§ **ASSIGNMENT**: Scan each line of the records for the word "Should" and extract the ones that have it.

━━━━━ AVAILABLE RECORDS ━━━━━

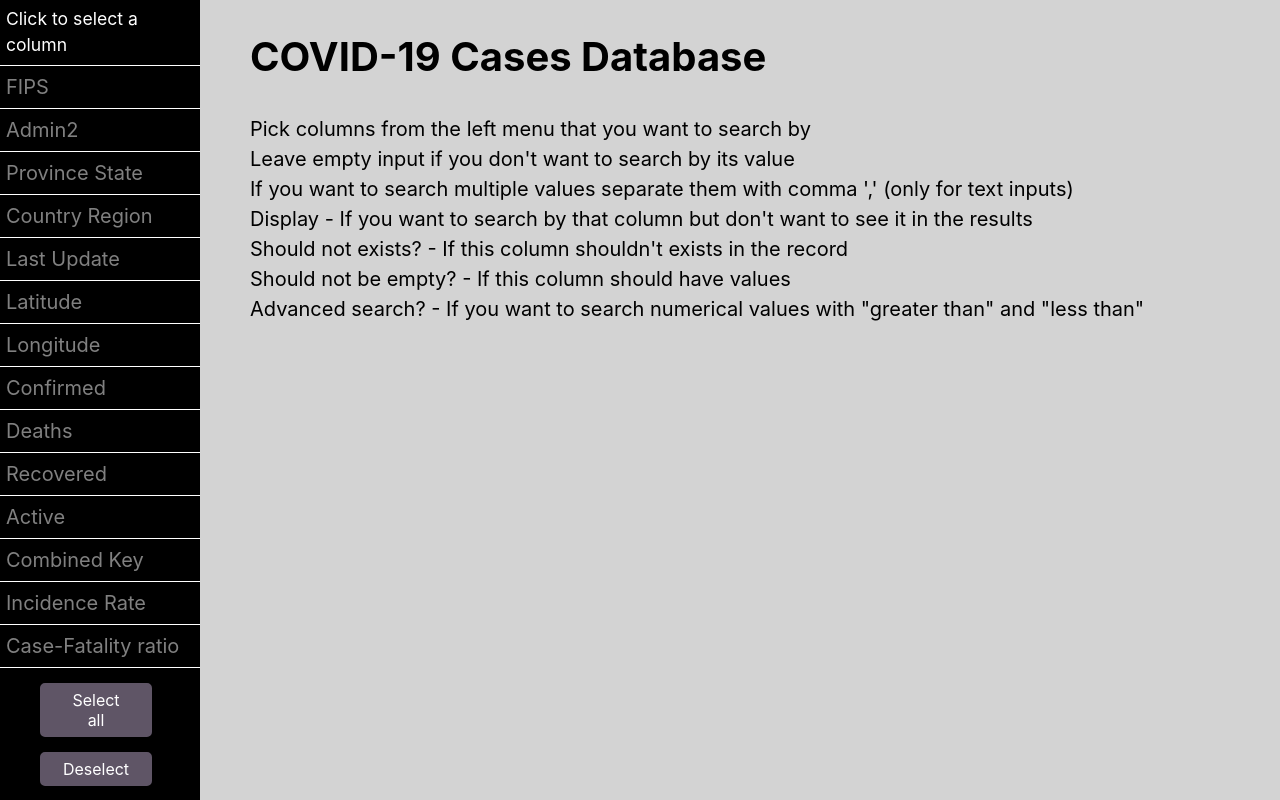
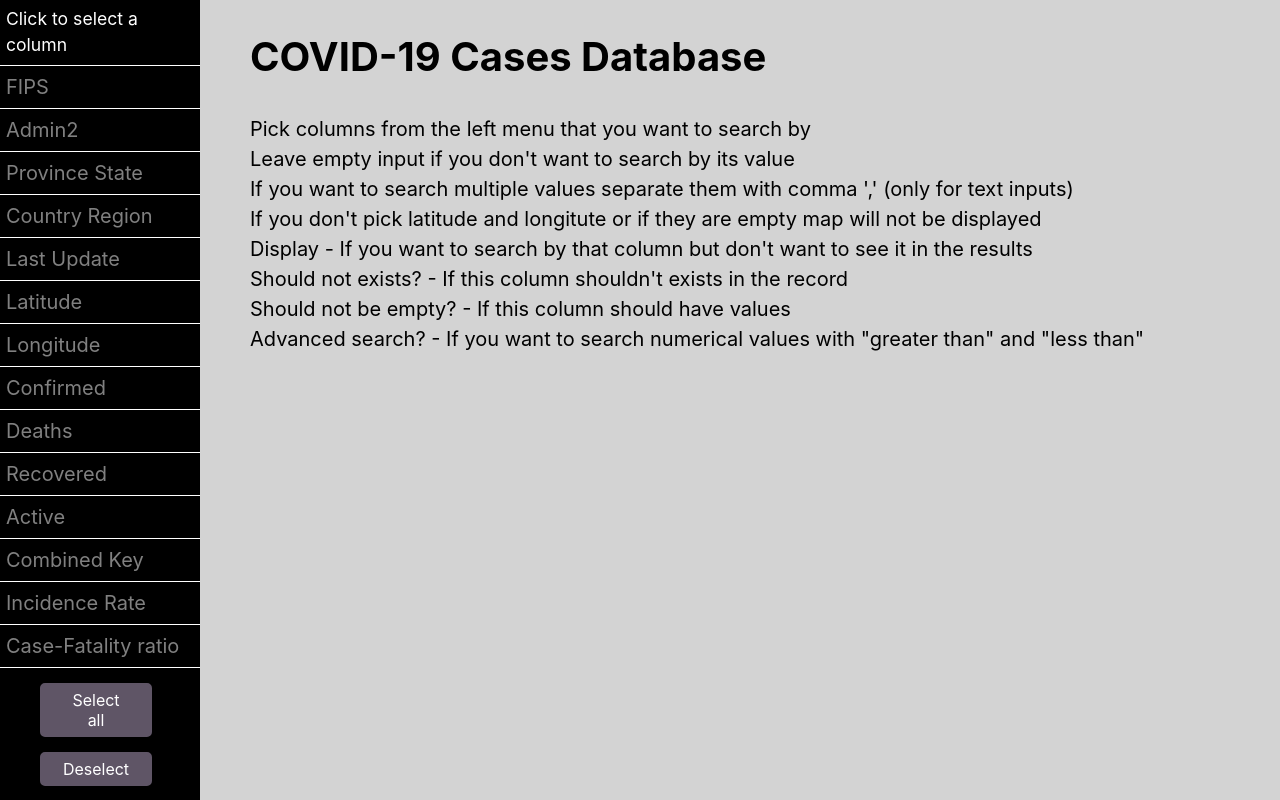
Before and after one commit to sberk97/covid19-mongo, a PHP site: page / in a window 1280 px wide. Run offline with PHP 8.4, Linux system fonts and the light colour scheme; data that the repository does not hold is empty; some libraries are stand-ins or nearby versions.

Commit message:
Dont display map if there are no pins, add note in instructions

```diff
--- a/app/php/get-data.php
+++ b/app/php/get-data.php
@@ -210,7 +210,9 @@ try {
       $cursor = $manager->executeQuery($dbname, $query);
 
       returnTable($cursor);
-      returnMap();
+      if (!empty($recordDataForMap)) {
+          returnMap();
+      }
     }
 } catch(Exception $e){
     echo "<h1>Failed to connect with database</h1>";
--- a/index.php
+++ b/index.php
@@ -33,6 +33,7 @@
     Pick columns from the left menu that you want to search by<br>
     Leave empty input if you don't want to search by its value<br>
     If you want to search multiple values separate them with comma ',' (only for text inputs)<br>
+    If you don't pick latitude and longitute or if they are empty map will not be displayed<br>
     Display - If you want to search by that column but don't want to see it in the results<br>
     Should not exists? - If this column shouldn't exists in the record<br>
     Should not be empty? - If this column should have values<br>
```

━━━━━

§ **YOUR SOLUTION**:
     Should not exists? - If this column shouldn't exists in the record<br>
     Should not be empty? - If this column should have values<br>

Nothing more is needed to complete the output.